What the task asks — Each line containing the string "hướng" should be copied out of the entries.

Exercise inputs —
□ □ □
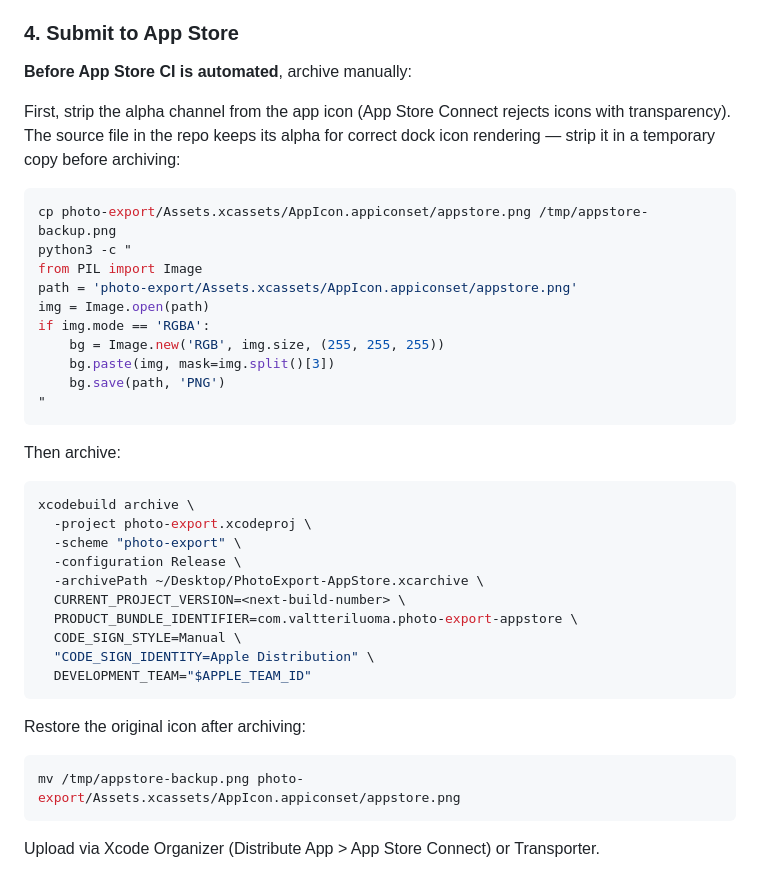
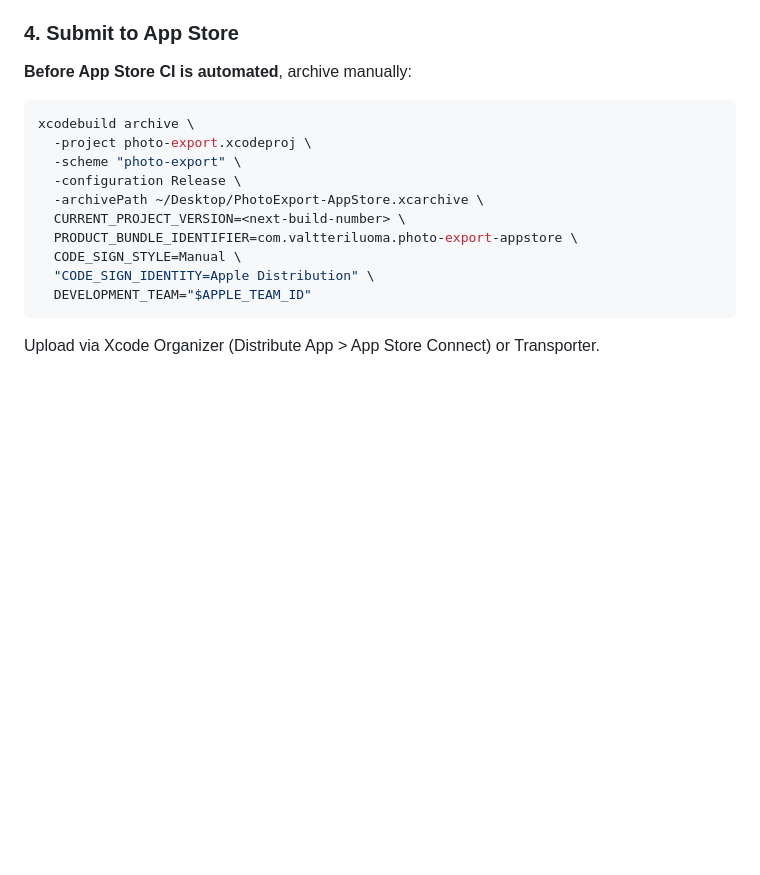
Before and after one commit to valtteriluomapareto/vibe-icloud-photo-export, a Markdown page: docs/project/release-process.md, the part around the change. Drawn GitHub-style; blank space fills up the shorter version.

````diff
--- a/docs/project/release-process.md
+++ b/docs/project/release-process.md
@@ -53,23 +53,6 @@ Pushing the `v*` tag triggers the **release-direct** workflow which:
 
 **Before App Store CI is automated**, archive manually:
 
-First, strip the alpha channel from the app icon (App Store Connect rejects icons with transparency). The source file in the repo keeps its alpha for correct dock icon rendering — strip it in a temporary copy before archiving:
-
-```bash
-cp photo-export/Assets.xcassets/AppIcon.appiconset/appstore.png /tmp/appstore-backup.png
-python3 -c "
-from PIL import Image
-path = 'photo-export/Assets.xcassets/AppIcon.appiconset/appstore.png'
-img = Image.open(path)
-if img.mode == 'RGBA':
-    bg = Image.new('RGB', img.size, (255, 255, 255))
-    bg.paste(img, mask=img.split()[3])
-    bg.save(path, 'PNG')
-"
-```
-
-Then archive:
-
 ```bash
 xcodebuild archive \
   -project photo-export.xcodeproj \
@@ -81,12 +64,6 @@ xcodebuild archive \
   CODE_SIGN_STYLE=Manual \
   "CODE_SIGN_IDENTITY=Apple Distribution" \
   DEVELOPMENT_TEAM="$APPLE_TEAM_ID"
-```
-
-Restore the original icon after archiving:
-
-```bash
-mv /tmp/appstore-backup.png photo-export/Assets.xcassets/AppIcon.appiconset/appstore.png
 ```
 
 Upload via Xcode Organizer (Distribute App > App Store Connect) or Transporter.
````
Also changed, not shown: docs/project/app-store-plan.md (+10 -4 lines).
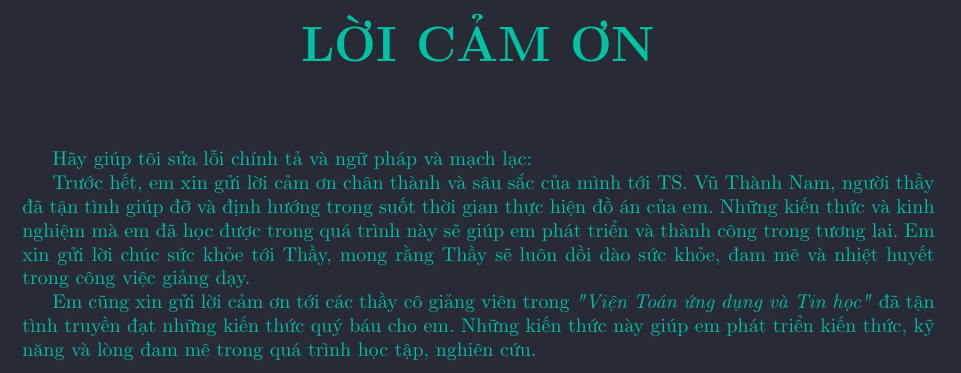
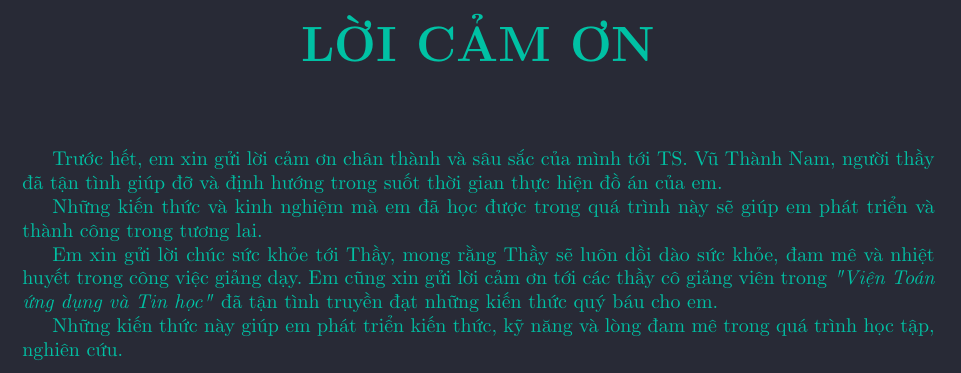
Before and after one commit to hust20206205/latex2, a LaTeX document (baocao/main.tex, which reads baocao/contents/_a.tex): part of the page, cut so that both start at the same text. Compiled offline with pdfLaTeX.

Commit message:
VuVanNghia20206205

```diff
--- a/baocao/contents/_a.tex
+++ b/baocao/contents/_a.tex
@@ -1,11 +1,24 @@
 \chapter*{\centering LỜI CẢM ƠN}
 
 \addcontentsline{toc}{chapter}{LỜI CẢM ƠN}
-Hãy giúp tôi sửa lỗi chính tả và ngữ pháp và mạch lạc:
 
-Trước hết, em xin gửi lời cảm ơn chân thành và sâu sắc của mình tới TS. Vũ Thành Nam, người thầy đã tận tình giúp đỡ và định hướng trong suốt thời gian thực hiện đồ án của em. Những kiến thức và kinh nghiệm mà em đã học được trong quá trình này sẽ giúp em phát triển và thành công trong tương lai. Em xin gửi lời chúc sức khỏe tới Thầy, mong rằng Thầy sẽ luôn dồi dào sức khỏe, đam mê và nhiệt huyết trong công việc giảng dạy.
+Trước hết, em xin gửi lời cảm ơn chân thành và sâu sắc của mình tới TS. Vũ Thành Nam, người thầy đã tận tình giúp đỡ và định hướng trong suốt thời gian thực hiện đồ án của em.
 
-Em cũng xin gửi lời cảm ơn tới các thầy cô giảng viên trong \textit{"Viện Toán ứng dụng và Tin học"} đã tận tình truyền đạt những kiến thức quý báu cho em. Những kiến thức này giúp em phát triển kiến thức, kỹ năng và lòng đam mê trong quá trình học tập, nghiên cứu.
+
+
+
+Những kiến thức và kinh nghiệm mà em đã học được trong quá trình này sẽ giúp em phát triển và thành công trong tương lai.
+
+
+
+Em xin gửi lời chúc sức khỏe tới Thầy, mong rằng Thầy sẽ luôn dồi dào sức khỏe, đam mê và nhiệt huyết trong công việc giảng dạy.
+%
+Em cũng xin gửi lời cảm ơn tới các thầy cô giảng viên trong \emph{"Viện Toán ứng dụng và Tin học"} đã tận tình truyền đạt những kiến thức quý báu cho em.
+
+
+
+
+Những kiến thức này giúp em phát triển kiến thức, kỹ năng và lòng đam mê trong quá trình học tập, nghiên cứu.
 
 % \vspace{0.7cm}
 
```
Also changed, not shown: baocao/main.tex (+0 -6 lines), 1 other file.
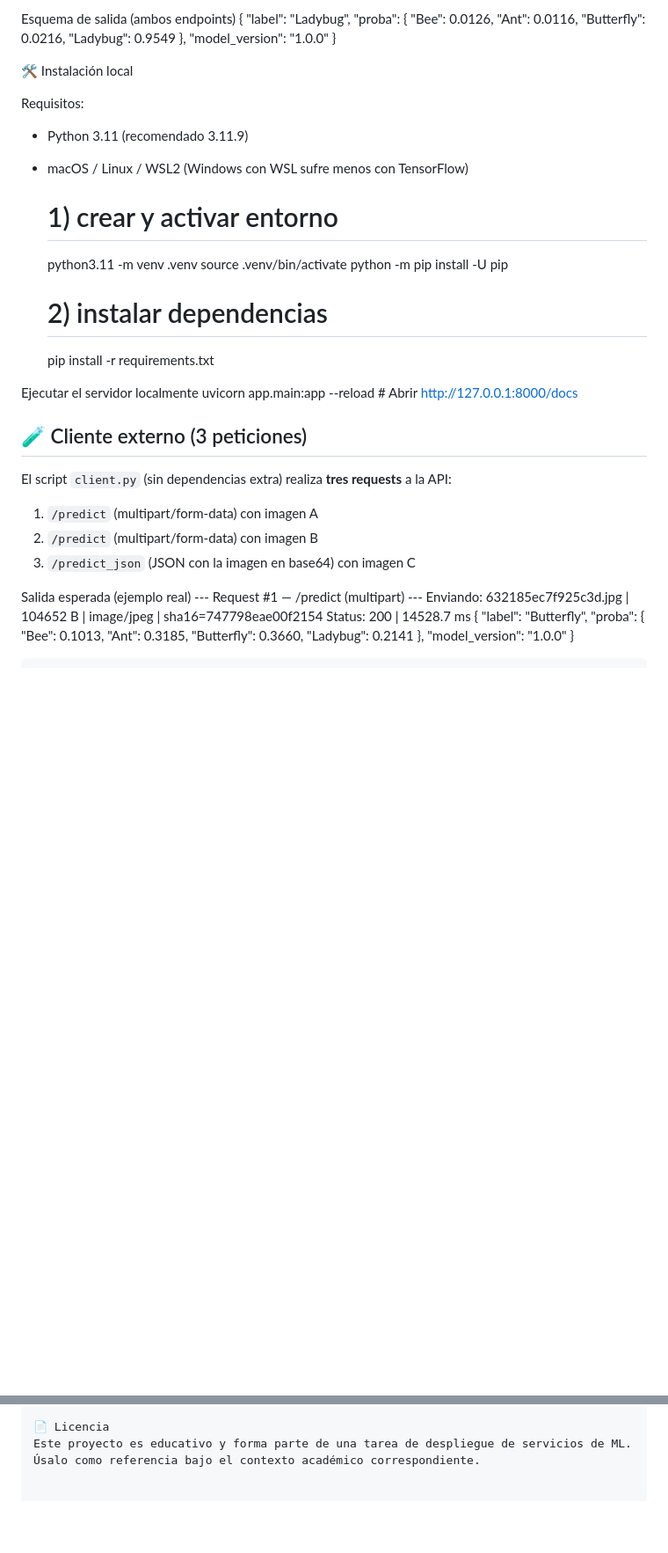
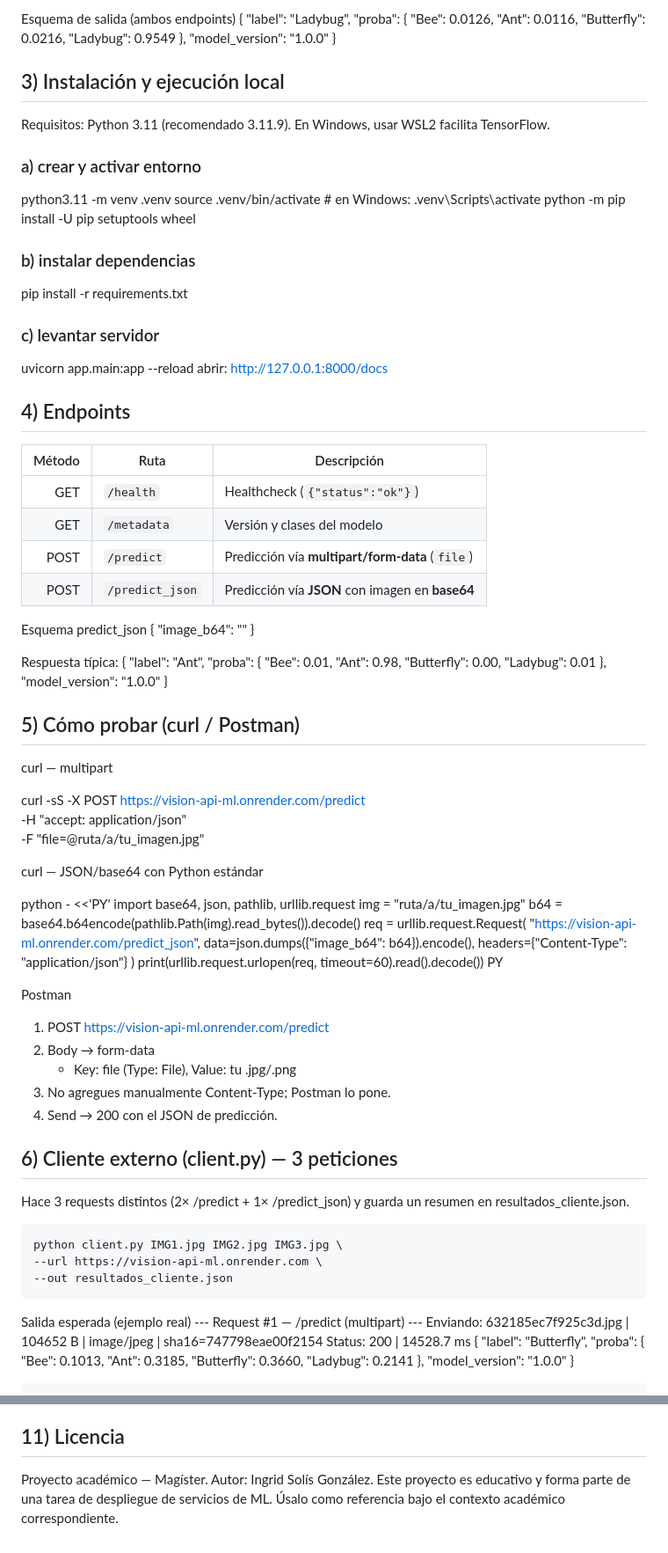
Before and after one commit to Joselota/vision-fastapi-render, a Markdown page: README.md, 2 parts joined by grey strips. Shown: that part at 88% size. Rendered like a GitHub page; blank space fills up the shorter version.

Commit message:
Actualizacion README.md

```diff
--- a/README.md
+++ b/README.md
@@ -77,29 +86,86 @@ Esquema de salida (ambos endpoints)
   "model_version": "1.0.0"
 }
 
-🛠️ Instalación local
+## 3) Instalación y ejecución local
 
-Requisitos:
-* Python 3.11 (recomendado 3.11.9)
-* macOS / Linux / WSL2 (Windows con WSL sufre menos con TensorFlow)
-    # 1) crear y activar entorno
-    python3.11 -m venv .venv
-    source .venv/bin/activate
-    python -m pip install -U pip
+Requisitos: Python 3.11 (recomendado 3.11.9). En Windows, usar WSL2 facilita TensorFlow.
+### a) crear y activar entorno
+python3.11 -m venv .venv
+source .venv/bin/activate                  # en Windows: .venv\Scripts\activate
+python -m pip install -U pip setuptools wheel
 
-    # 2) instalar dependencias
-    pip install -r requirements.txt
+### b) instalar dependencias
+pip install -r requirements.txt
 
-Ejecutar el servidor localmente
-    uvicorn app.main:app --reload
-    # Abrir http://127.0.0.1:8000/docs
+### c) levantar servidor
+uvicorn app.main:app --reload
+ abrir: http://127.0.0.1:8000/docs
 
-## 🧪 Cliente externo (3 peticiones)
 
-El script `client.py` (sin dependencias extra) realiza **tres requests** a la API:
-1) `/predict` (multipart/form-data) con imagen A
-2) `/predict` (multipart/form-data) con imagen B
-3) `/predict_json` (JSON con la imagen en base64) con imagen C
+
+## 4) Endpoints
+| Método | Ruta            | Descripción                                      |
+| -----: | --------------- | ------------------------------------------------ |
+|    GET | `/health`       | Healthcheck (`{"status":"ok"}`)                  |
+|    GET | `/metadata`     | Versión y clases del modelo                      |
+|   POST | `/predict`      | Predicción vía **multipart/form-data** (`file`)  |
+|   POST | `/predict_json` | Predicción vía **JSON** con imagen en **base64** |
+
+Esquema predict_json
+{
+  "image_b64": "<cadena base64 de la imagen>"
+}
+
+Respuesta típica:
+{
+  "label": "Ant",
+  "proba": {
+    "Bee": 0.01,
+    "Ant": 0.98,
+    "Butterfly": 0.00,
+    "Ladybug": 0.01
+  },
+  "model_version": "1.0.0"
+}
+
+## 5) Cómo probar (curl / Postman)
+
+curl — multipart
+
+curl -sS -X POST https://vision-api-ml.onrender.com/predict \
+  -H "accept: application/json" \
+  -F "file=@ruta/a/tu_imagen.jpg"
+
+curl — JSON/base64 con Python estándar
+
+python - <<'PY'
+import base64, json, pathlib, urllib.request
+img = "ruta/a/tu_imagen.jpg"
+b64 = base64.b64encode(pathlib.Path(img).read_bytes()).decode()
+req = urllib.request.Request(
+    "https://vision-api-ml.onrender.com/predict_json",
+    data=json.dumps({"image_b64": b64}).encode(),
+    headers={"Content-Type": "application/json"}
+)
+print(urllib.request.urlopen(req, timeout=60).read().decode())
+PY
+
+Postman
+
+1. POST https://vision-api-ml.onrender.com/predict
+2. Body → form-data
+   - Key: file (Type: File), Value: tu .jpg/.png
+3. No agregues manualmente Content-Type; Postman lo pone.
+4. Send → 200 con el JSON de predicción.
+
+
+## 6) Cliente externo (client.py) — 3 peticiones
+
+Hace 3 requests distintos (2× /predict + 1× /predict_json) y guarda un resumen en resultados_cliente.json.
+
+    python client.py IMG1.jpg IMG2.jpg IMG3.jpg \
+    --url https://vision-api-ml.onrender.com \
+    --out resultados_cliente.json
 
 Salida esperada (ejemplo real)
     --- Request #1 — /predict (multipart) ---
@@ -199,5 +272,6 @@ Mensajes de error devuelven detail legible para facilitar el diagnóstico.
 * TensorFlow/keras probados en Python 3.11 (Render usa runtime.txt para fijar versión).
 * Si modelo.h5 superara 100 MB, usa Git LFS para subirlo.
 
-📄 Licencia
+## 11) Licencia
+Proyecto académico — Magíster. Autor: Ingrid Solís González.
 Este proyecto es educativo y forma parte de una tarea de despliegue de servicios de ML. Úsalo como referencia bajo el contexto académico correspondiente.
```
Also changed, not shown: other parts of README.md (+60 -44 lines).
□ □ □
Answer —
-Trước hết, em xin gửi lời cảm ơn chân thành và sâu sắc của mình tới TS. Vũ Thành Nam, người thầy đã tận tình giúp đỡ và định hướng trong suốt thời gian thực hiện đồ án của em. Những kiến thức và kinh nghiệm mà em đã học được trong quá trình này sẽ giúp em phát triển và thành công trong tương lai. Em xin gửi lời chúc sức khỏe tới Thầy, mong rằng Thầy sẽ luôn dồi dào sức khỏe, đam mê và nhiệt huyết trong công việc giảng dạy.
+Trước hết, em xin gửi lời cảm ơn chân thành và sâu sắc của mình tới TS. Vũ Thành Nam, người thầy đã tận tình giúp đỡ và định hướng trong suốt thời gian thực hiện đồ án của em.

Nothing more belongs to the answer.